> _TASK OBJECTIVE_
List the lines of this listing that hold the word "document".

> _EXTRACTED ENTRIES_
- Opening Delimiter -
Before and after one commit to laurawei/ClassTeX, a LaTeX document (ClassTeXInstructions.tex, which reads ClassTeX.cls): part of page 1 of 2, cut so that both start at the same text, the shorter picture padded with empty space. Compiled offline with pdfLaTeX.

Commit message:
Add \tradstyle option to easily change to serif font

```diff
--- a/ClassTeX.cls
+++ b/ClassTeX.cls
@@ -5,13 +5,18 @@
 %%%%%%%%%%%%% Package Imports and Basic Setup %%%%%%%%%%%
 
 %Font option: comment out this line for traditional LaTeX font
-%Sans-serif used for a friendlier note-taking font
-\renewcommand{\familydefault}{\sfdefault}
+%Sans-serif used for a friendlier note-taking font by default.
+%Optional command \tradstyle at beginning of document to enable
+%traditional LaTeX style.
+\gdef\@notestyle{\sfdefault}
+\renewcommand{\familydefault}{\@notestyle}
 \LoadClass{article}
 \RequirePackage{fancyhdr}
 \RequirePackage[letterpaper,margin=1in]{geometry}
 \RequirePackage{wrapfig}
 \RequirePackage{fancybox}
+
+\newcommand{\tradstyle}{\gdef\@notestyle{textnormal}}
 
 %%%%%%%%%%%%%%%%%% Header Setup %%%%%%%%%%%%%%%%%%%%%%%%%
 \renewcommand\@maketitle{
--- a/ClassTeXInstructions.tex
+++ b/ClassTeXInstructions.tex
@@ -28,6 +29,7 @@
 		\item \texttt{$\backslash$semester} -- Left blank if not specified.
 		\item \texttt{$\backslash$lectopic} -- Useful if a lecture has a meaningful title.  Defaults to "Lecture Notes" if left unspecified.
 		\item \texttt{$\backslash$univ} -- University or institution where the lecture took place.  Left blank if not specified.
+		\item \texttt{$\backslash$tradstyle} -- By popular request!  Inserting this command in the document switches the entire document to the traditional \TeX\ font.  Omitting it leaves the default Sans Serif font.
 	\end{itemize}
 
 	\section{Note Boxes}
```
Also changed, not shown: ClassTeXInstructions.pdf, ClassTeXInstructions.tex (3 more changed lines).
- Closing Delimiter -
> _RESPONSE TO THE EXERCISE_
Before and after one commit to laurawei/ClassTeX, a LaTeX document (ClassTeXInstructions.tex, which reads ClassTeX.cls): part of page 1 of 2, cut so that both start at the same text, the shorter picture padded with empty space. Compiled offline with pdfLaTeX.
+%Optional command \tradstyle at beginning of document to enable
+		\item \texttt{$\backslash$tradstyle} -- By popular request!  Inserting this command in the document switches the entire document to the traditional \TeX\ font.  Omitting it leaves the default Sans Serif font.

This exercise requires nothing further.